The Salcombe-Kingsbridge Estuary is located in Southern England, in Devon. At the origin of this estuary, an unglaciated river valley, called a ria, gradually flooded by several small rivers that continue to feed it. The estuary then connects to the Channel. Several pollutants affect the quality of the water. With nutrients transported by rivers to the estuary, it experiences algal blooms that impact local activities and economies.
The catchment is typical of the area, small and short, as there is no main river feeding in but multiple small rivers. Four main types of activities are impacted and impact the quality of water: boating, tourism, agriculture and sanitation.
Tourism and boating are highly developed in the estuary, but also agriculture, which is predominant practice that covers 88% of the territory. Local businesses vary in size from the smallest to businesses of 40 to 50 individuals.
Several acts frame the activities of the various watershed stakeholders, the use of water, land and biodiversity. They result in several devices that specifically regulate activities in the Estuary area and in particular there are restrictions on the activities of farmers: these include, a Nitrate Vulnerable Zone, Bathing Waters, a Site of Special Scientific Interest and Shellfish waters "Salcombe".
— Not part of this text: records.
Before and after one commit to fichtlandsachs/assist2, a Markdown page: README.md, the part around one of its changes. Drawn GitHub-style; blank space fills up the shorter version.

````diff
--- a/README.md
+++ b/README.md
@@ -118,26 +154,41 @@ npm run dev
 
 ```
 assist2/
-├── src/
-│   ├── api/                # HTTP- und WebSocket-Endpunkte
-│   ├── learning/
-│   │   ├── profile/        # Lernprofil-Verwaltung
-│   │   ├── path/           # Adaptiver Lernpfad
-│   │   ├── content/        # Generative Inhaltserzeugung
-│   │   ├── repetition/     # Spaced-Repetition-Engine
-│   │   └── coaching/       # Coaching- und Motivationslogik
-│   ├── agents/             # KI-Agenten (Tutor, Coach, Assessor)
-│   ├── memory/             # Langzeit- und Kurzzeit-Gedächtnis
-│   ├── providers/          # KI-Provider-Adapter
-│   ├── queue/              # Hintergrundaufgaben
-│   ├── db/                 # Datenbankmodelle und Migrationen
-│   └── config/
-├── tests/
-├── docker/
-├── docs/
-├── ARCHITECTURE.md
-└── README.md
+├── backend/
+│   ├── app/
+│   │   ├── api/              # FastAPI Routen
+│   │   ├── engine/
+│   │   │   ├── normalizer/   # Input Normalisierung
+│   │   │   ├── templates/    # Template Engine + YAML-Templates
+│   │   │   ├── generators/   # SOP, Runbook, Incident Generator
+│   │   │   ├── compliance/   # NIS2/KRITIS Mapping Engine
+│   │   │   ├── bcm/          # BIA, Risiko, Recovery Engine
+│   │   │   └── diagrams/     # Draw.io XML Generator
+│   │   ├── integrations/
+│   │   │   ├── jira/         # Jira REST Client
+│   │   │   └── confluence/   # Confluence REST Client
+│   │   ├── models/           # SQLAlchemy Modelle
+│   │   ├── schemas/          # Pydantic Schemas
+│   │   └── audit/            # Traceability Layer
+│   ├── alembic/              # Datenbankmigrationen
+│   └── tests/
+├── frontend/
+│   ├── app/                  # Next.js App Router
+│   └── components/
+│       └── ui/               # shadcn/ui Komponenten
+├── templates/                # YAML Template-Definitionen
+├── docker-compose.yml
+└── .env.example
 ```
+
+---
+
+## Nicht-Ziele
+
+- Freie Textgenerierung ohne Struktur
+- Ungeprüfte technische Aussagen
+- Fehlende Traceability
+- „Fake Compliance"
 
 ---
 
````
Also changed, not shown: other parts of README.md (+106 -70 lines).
Phosphate and nitrogen, of various origins, are brought into the receptor, the Salcombe-Kingsbridge estuary, which exhibits dense algal blooms. When they get caught in boat propellers they disrupt boating and by reducing the aesthetic quality and attractiveness of landscapes they reduce tourism. They also lead to blooms of cyanobacteria, possibly toxic for the different activities. Shellfish farmers must also purge their shells.
The multiple rivers feeding the estuary are all means of moving multiple pollutants from different areas. Agriculture is a major contributor to water pollution, but septic tanks also play a role in the pollution.
Costs related to water pollution are borne by all the impacted parties: a decrease in tourist attendance, increase in boat maintenance costs, reinforcement of standards on water companies and increase of their treatment costs, and increased costs to farmers through the loss of nutrients applied to soils. One of the challenges of the CPES project is to understand the cost-benefit trade-off between the current situation and the improvement brought by changes in practices.
To understand the risk factors specific to the catchment, the case-study pilots first study the available data on geology and soils, the density of the population and the coverage of the territory. To refine the modalities of loss of nutrients, the PSYCHIC and NEAP-N models make it possible to model the phosphate and nitrate loads, respectively, in the watershed. Data from the Environment Agency analysed by individual points make it possible to identify the most polluting places, to better identify causes and target actions. It is through this deep understanding of the environment and the functioning of the ecosystem that the construction of a payment for environmental services can be the fairest and the most profitable.